Given data>
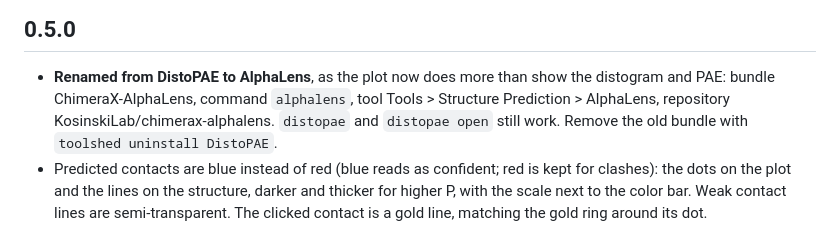
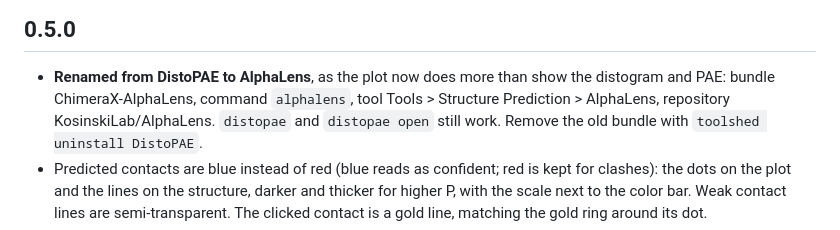
Before and after one commit to KosinskiLab/ChimeraX-AlphaLens, a Markdown page: CHANGELOG.md, the part around the change. Drawn GitHub-style.

```diff
--- a/CHANGELOG.md
+++ b/CHANGELOG.md
@@ -23,7 +23,7 @@
 
 * **Renamed from DistoPAE to AlphaLens**, as the plot now does more than show the distogram and
   PAE: bundle ChimeraX-AlphaLens, command `alphalens`, tool Tools > Structure Prediction >
-  AlphaLens, repository KosinskiLab/chimerax-alphalens. `distopae` and `distopae open` still
+  AlphaLens, repository KosinskiLab/AlphaLens. `distopae` and `distopae open` still
   work. Remove the old bundle with `toolshed uninstall DistoPAE`.
 * Predicted contacts are blue instead of red (blue reads as confident; red is kept for clashes):
   the dots on the plot and the lines on the structure, darker and thicker for higher P, with the
```
Also changed, not shown: README.md (+10 -7 lines), docs/images/agreement.png, docs/images/contacts.png, docs/images/views.png, 1 other file.
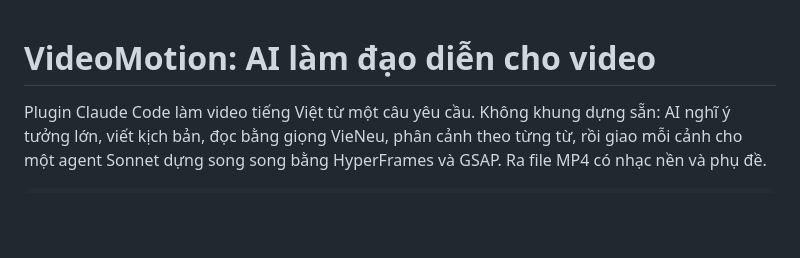
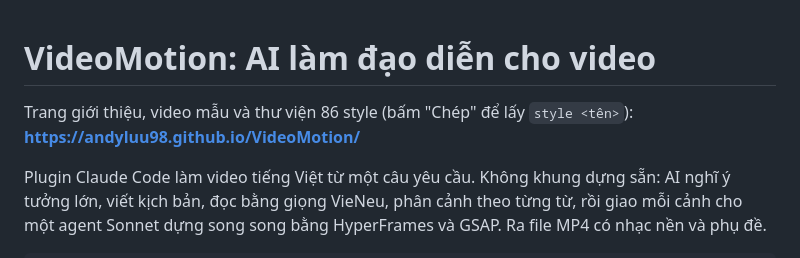
Before and after one commit to andyluu98/VideoMotion, a Markdown page: README.md, the part around the change. GitHub-like rendering; blank space fills up the shorter version.

Commit message:
README: link trang giới thiệu

```diff
--- a/README.md
+++ b/README.md
@@ -1,4 +1,6 @@
 # VideoMotion: AI làm đạo diễn cho video
+
+Trang giới thiệu, video mẫu và thư viện 86 style (bấm "Chép" để lấy `style <tên>`): **https://andyluu98.github.io/VideoMotion/**
 
 Plugin Claude Code làm video tiếng Việt từ một câu yêu cầu. Không khung dựng sẵn: AI nghĩ ý tưởng lớn, viết kịch bản, đọc bằng giọng VieNeu, phân cảnh theo từng từ, rồi giao mỗi cảnh cho một agent Sonnet dựng song song bằng HyperFrames và GSAP. Ra file MP4 có nhạc nền và phụ đề.
 
```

Work task>
For each line of the entries that includes "AlphaLens", show that line.

Response to the exercise>
Before and after one commit to KosinskiLab/ChimeraX-AlphaLens, a Markdown page: CHANGELOG.md, the part around the change. Drawn GitHub-style.
 * **Renamed from DistoPAE to AlphaLens**, as the plot now does more than show the distogram and
   PAE: bundle ChimeraX-AlphaLens, command `alphalens`, tool Tools > Structure Prediction >
-  AlphaLens, repository KosinskiLab/chimerax-alphalens. `distopae` and `distopae open` still
+  AlphaLens, repository KosinskiLab/AlphaLens. `distopae` and `distopae open` still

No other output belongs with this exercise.